Nanotechnology Now

Our NanoNews Digest Sponsors





Heifer International

Wikipedia Affiliate Button


DHgate

Home > Press > Recycling valuable materials used in TVs, car batteries, cell phones

Flat-screen televisions and other technologies rely on rare earth elements that are in short supply, but scientists are working on a new way to recycle them from wastewater.
Credit: iStock/Thinkstock
Flat-screen televisions and other technologies rely on rare earth elements that are in short supply, but scientists are working on a new way to recycle them from wastewater.

Credit: iStock/Thinkstock

Abstract:
Many of today's technologies, from hybrid car batteries to flat-screen televisions, rely on materials known as rare earth elements (REEs) that are in short supply, but scientists are reporting development of a new method to recycle them from wastewater. The process, which is described in a study in the journal ACS Applied Materials & Interfaces, could help alleviate economic and environmental pressures facing the REE industry.

Recycling valuable materials used in TVs, car batteries, cell phones

Washington, DC | Posted on October 30th, 2013

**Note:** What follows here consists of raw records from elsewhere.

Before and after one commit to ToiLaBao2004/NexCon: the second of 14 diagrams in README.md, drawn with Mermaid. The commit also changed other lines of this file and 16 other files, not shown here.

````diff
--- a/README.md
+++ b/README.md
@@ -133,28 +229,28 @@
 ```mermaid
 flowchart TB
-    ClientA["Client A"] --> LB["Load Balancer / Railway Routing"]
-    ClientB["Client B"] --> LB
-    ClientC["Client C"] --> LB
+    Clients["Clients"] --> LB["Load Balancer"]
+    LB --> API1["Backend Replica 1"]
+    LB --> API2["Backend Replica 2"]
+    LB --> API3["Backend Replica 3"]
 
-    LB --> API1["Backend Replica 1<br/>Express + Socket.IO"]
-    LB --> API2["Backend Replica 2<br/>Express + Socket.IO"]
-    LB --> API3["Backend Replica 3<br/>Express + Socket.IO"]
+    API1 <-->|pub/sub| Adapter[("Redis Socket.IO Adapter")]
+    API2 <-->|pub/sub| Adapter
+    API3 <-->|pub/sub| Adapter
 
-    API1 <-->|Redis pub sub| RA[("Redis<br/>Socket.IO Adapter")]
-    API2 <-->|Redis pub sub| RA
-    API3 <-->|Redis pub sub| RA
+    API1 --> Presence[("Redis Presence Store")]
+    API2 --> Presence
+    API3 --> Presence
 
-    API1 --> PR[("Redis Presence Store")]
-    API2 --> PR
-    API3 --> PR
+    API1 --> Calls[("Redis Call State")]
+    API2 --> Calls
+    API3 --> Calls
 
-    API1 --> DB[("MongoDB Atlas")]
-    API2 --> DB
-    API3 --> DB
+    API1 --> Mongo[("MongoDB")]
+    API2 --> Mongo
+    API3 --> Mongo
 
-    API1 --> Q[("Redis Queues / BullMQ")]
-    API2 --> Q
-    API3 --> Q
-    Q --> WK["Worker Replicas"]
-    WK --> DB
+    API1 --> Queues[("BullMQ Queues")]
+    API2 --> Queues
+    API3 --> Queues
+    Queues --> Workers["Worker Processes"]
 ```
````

Zhang Lin and colleagues point out that REEs, such as terbium — a silvery metal so soft it can be cut with a knife — behave in unique ways as super magnets, catalysts or superconductors. That makes them irreplaceable in many of today's tech gadgets and machines. Market watchers expect global demand to rise to at least 185,000 tons by 2015. Although some of these elements are actually plentiful, others are indeed in short supply. According to reports, terbium and dysprosium supplies may only last another 30 years. Attempts so far to recycle them from industrial wastewater are expensive or otherwise impractical. A major challenge is that the elements are typically very diluted in these waters. The team knew that a nanomaterial known as nano-magnesium hydroxide, or nano-Mg(OH)2, was effective at removing some metals and dyes from wastewater. So they set out to understand how the compound worked and whether it would efficiently remove diluted REEs, as well.

To test their idea, they produced inexpensive nano-Mg(OH)2 particles, whose shapes resemble flowers when viewed with a high-power microscope. They showed that the material captured more than 85 percent of the REEs that were diluted in wastewater in an initial experiment mimicking real-world conditions. "Recycling REEs from wastewater not only saves rare earth resources and protects the environment, but also brings considerable economic benefits," the researchers state. "The pilot-scale experiment indicated that the self-supported flower-like nano-Mg(OH)2 had great potential to recycle REEs from industrial wastewater."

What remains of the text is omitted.